**EXCERPTED RECORDS**
• • • •

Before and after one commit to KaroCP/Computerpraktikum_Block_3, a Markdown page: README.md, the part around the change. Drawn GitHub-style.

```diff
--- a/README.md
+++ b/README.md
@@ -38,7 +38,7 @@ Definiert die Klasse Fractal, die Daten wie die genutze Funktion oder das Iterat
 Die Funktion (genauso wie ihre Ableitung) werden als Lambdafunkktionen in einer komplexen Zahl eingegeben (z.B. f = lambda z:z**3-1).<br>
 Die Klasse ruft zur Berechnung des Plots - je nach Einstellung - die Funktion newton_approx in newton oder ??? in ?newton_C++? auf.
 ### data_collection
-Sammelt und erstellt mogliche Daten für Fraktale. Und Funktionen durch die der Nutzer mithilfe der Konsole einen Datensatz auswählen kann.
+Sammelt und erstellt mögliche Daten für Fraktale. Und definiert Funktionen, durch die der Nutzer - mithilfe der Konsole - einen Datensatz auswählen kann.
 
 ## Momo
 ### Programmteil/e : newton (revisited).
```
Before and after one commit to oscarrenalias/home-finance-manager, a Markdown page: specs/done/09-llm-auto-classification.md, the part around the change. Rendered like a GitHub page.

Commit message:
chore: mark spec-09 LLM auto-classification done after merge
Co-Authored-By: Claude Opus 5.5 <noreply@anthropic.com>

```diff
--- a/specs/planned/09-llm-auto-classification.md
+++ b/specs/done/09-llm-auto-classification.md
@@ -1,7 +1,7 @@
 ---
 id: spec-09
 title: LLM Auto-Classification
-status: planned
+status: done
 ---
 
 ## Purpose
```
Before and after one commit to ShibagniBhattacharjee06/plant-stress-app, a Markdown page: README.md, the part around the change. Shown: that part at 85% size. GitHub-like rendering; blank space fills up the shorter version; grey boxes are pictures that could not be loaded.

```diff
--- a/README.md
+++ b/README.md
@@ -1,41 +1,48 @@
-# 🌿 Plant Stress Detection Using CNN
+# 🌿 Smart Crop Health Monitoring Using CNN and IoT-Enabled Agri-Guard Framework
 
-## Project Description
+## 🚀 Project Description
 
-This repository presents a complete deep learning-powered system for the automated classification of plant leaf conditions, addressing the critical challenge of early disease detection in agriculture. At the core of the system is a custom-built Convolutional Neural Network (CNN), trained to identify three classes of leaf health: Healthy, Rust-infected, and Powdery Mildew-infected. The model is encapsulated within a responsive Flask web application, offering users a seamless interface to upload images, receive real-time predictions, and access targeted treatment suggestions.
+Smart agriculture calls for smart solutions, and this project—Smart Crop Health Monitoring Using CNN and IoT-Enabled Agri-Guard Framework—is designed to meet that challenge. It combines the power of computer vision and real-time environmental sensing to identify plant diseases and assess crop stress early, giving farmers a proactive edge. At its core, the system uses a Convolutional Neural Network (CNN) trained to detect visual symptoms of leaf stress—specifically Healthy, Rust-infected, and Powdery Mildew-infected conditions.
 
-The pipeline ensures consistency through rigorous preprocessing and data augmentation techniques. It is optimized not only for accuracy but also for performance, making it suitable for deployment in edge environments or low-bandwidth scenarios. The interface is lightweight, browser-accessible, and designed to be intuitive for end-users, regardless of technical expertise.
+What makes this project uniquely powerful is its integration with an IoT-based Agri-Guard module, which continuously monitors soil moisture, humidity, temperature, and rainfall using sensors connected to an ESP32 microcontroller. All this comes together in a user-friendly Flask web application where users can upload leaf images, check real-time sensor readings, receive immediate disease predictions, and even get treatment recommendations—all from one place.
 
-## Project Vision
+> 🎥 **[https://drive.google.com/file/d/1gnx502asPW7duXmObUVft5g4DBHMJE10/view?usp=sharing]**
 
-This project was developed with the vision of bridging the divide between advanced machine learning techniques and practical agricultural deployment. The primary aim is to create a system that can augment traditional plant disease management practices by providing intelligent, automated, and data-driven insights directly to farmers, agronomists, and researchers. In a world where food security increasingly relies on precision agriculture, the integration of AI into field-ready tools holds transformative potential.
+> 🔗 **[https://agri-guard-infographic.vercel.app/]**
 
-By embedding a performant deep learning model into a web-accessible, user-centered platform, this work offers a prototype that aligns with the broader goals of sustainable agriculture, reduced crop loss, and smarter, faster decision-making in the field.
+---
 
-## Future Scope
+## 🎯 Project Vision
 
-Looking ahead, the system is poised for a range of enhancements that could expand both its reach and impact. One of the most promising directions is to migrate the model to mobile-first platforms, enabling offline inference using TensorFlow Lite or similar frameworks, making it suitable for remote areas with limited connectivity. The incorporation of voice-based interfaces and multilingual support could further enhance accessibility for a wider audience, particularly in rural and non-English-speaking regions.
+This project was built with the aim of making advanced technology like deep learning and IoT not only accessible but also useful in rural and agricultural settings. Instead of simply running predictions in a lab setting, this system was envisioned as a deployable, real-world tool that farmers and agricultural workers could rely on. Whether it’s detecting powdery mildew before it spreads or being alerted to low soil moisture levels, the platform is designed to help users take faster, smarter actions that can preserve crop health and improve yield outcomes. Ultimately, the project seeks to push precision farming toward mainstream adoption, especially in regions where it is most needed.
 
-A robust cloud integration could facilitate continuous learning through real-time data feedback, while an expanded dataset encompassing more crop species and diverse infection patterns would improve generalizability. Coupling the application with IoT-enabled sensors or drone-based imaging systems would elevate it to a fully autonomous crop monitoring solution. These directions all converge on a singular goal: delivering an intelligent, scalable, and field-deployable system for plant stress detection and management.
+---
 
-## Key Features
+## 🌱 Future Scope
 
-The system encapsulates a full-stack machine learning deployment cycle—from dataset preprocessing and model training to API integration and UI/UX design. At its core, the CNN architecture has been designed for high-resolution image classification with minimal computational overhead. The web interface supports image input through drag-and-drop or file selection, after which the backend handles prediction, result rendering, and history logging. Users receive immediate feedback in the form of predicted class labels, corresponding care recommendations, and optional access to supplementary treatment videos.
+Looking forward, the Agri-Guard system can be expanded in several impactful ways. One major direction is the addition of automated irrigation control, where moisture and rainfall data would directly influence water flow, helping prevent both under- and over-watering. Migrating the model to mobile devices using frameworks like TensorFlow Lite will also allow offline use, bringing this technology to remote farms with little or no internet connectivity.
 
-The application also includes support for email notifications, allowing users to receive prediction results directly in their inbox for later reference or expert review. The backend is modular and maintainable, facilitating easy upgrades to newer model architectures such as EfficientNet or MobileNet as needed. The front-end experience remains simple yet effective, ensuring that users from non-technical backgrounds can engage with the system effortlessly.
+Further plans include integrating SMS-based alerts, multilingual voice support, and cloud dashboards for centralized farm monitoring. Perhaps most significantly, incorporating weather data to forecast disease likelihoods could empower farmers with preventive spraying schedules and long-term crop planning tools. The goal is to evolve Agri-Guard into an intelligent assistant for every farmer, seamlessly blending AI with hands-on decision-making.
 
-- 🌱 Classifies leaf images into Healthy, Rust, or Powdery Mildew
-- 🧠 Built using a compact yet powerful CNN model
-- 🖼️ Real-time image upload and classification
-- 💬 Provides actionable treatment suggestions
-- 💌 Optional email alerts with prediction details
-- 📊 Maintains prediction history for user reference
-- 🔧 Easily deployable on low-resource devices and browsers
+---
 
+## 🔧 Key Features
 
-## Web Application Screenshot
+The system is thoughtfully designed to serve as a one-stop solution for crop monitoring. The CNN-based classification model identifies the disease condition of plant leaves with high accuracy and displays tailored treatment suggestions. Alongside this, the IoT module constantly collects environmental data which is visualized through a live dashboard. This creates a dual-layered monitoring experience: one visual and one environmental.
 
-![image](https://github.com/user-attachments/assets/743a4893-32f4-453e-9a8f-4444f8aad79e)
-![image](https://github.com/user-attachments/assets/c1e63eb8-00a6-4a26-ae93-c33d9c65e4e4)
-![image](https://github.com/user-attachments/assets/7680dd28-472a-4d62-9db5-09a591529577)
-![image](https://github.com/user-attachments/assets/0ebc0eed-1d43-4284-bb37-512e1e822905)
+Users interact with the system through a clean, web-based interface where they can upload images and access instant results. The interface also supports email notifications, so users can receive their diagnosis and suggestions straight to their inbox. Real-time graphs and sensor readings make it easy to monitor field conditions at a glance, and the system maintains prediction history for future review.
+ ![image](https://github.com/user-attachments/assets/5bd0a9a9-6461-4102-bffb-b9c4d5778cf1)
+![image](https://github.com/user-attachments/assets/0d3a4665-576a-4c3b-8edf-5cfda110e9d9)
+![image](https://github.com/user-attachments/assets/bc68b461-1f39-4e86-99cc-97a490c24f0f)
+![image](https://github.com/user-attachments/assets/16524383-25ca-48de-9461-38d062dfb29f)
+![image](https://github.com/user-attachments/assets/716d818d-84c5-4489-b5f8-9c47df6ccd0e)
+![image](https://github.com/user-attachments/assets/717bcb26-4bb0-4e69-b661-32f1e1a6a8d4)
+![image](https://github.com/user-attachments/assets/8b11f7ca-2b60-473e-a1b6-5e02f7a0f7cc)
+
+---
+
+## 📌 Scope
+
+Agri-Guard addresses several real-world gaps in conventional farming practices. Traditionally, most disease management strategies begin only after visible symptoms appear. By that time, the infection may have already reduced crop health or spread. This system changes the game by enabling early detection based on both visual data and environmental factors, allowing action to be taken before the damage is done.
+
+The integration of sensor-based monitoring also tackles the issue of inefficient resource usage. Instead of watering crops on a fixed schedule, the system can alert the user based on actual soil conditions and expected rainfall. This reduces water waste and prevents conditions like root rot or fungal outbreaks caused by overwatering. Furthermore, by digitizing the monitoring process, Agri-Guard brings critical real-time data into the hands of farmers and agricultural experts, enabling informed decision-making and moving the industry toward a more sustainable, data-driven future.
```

• • • •

**WHAT TO PRODUCE**
Whenever a line in the records above contains the string "done", copy that line.

**TASK SOLUTION**
Before and after one commit to oscarrenalias/home-finance-manager, a Markdown page: specs/done/09-llm-auto-classification.md, the part around the change. Rendered like a GitHub page.
chore: mark spec-09 LLM auto-classification done after merge
+++ b/specs/done/09-llm-auto-classification.md
+status: done
+Agri-Guard addresses several real-world gaps in conventional farming practices. Traditionally, most disease management strategies begin only after visible symptoms appear. By that time, the infection may have already reduced crop health or spread. This system changes the game by enabling early detection based on both visual data and environmental factors, allowing action to be taken before the damage is done.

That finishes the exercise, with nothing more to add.